and others, 1994). That debris flow had little effect on the rapid, with
the possible exception of increasing the punch of the one significant
wave in the tailwaves, and depositional evidence of its existence was
largely erased by the 1996 flood.
As whitewater navigation techniques improved, and with increasing numbers
of experienced boatmen running the river in the 1930s, Badger the significant
rapid faded from the imagination of most river runners. Its value to commercial
and private recreation began about the same time.
. Beginning with Doris Nevills
in 1938, it was traditional that those left behind at the launch would
first drive to the old Navajo Bridge and wave as the boats passed beneath.
Then, they would drive to the rim overlooking the left side of Badger
Creek Rapid and photograph the runs.
Some would hike down Jackass Canyon to continue downstream with the trip.
Norman Nevills, in particular, enjoyed a tradition of stopping for his
day-one lunch at a now-gone reattachment bar below Badger on the left.
This tradition continued through the 1950s with Mexican Hat Expeditions
on their near-annual July river trips.
It is difficult to determine who first used the beaches on either side
of the river below Badger Creek Rapid as campsites, but now it is an unusual
summer evening when one or both of these beaches is not the temporary
home for a group of river runners. These campsites are the first significant
ones downstream from the put-in at Lee’s Ferry and are in demand
as a first-night destination for oar-boat trips. The first beach surveys
in 1973 identified both beaches as significant campsites. Unfortunately,

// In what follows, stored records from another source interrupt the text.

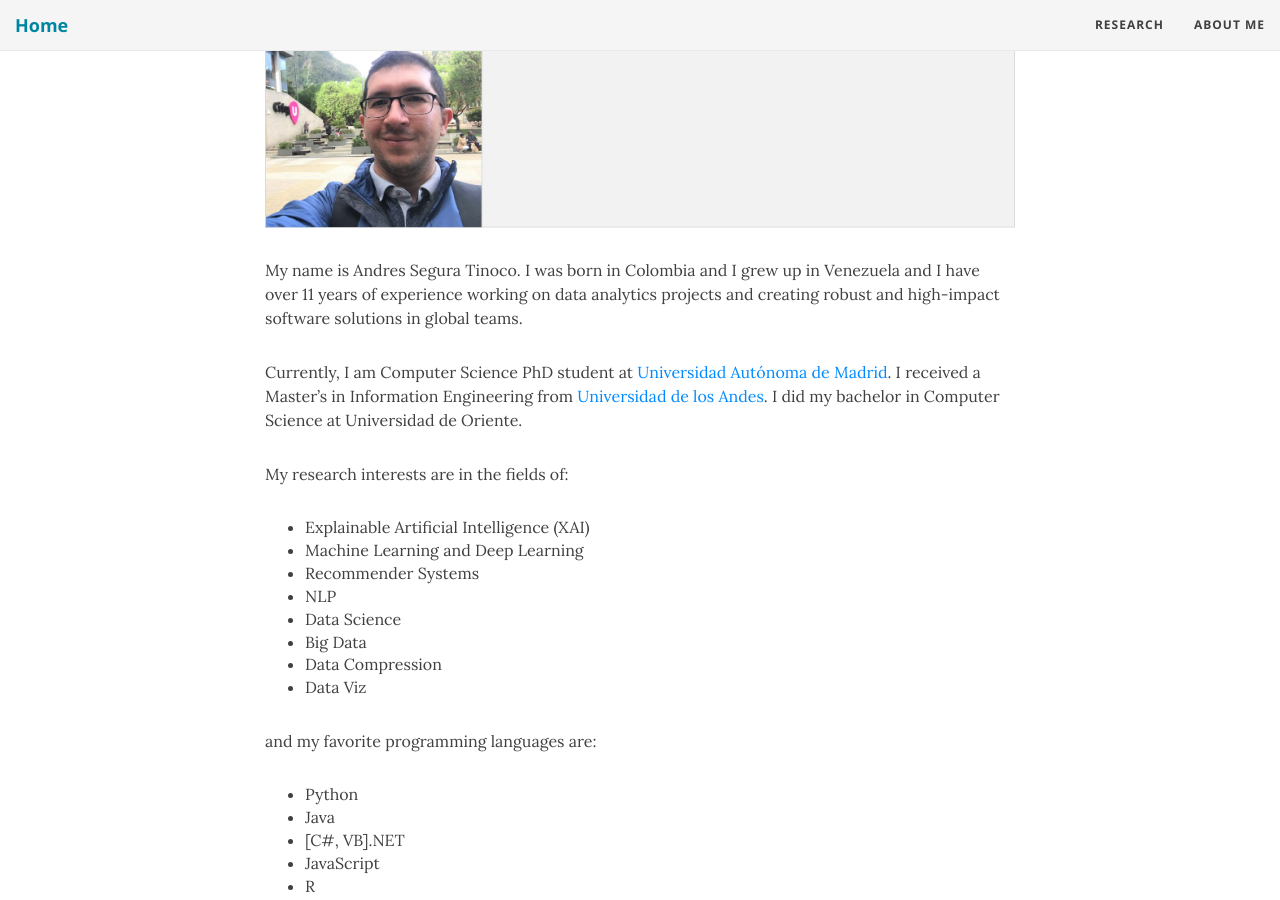
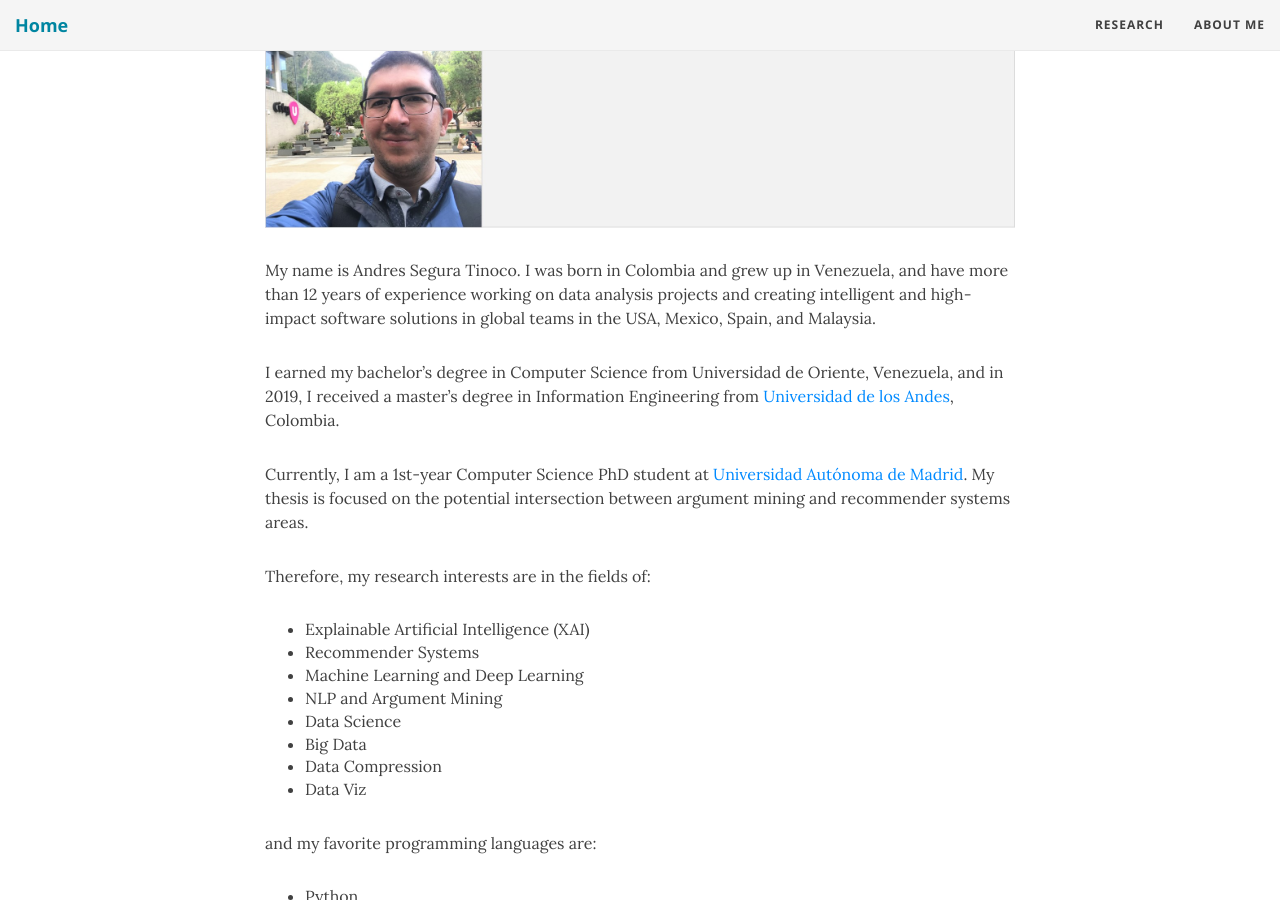
Before and after one commit to ansegura7/ansegura7.github.io, a Jekyll site: the page built from aboutme.md, in a window 1280 px wide and 900 px high, scrolled down 268 px. Built offline with Jekyll 4.4.1, drawn with Linux system fonts in a browser that asks for light colours; nearby versions of some CDN libraries.

```diff
--- a/aboutme.md
+++ b/aboutme.md
@@ -6,15 +6,17 @@
 
 <img width="100%" alt="Andres Segura Tinoco image" src="https://raw.githubusercontent.com/ansegura7/ansegura7.github.io/master/img/avatar-wide-icon-ast.jpg" >
 
-My name is Andres Segura Tinoco. I was born in Colombia and I grew up in Venezuela and I have over 11 years of experience working on data analytics projects and creating robust and high-impact software solutions in global teams.
+My name is Andres Segura Tinoco. I was born in Colombia and grew up in Venezuela, and have more than 12 years of experience working on data analysis projects and creating intelligent and high-impact software solutions in global teams in the USA, Mexico, Spain, and Malaysia.
 
-Currently, I am Computer Science PhD student at <a href="http://www.uam.es/EscuelaDoctorado/Programa-de-Doctorado-en-Ingenier%C3%ADa-Inform%C3%A1tica-/1446711329597.htm?language=en_GB&nDept=2&pid=1446711296967&pidDept=1446711297278" target="_blank">Universidad Autónoma de Madrid</a>. I received a Master's in Information Engineering from <a href="https://sistemas.uniandes.edu.co/es/mine" target="_blank">Universidad de los Andes</a>. I did my bachelor in Computer Science at Universidad de Oriente.
+I earned my bachelor’s degree in Computer Science from Universidad de Oriente, Venezuela, and in 2019, I received a master’s degree in Information Engineering from <a href="https://sistemas.uniandes.edu.co/es/mine" target="_blank">Universidad de los Andes</a>, Colombia.
 
-My research interests are in the fields of:
+Currently, I am a 1st-year Computer Science PhD student at <a href="http://www.uam.es/EscuelaDoctorado/Programa-de-Doctorado-en-Ingenier%C3%ADa-Inform%C3%A1tica-/1446711329597.htm?language=en_GB&nDept=2&pid=1446711296967&pidDept=1446711297278" target="_blank">Universidad Autónoma de Madrid</a>. My thesis is focused on the potential intersection between argument mining and recommender systems areas.
+
+Therefore, my research interests are in the fields of:
 - Explainable Artificial Intelligence (XAI)
+- Recommender Systems
 - Machine Learning and Deep Learning
-- Recommender Systems
-- NLP
+- NLP and Argument Mining
 - Data Science
 - Big Data
 - Data Compression
```
Also changed, not shown: _posts/2019-09-27-nlp-python.md (deleted, +0 -23 lines), _posts/2021-05-17-nlp-python.md (added, +25 -0 lines), _posts/2021-07-11-algorithms.md (renamed from _posts/2021-05-18-algorithms.md, +1 -0 lines), _posts/2021-08-05-machine-learning.md (renamed from _posts/2021-05-19-machine-learning.md, +5 -5 lines).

both continue to deteriorate. The sandbar downstream from Badger Creek
has become a poor choice of campsite owing to a surging eddy and rocks
that armor the sandbar at waters’ edge.
Because of the large number of photographs, particularly from the 1950s,
Badger Creek Rapid was an ideal site to use repeat photography to reconstruct
long-term changes in the volume of sand bars (Schmidt and others, 1995).
On the Jackass side, two marker rocks in particular, called the “Turret
Rock” and the “Pyramid Rock” by Jack Schmidt, allow
estimation of the amount of sand change here. In the 1950s, the volume
of sand fluctuated considerably, but the amount of sand in this beach
declined precipitously following the 1965 and 1983 floods. The reattachment
bar has disappeared completely. Current river management appears to assure
continued degradation of this sandbar, the first important campsite in
Bob Webb and Diane Boyer
James, G.W., 1900, In and around the Grand Canyon: Boston, Little, Brown,
and Company, 346 p.
Melis, T.S., Webb, R.H., Griffiths, P.G, and Wise, T.J., 1994, Magnitude
and frequency data for historic debris flows in Grand Canyon National
Park and vicinity, Arizona: U.S. Geological Survey Water Resources Investigations
Report 94-4214, 285 p.
Schmidt, J.C., Grams, P.E., and Webb, R.H., 1995, Comparison of the magnitude
of erosion along two large regulated rivers: Water Resources Bulletin,
v. 31, p. 617-631.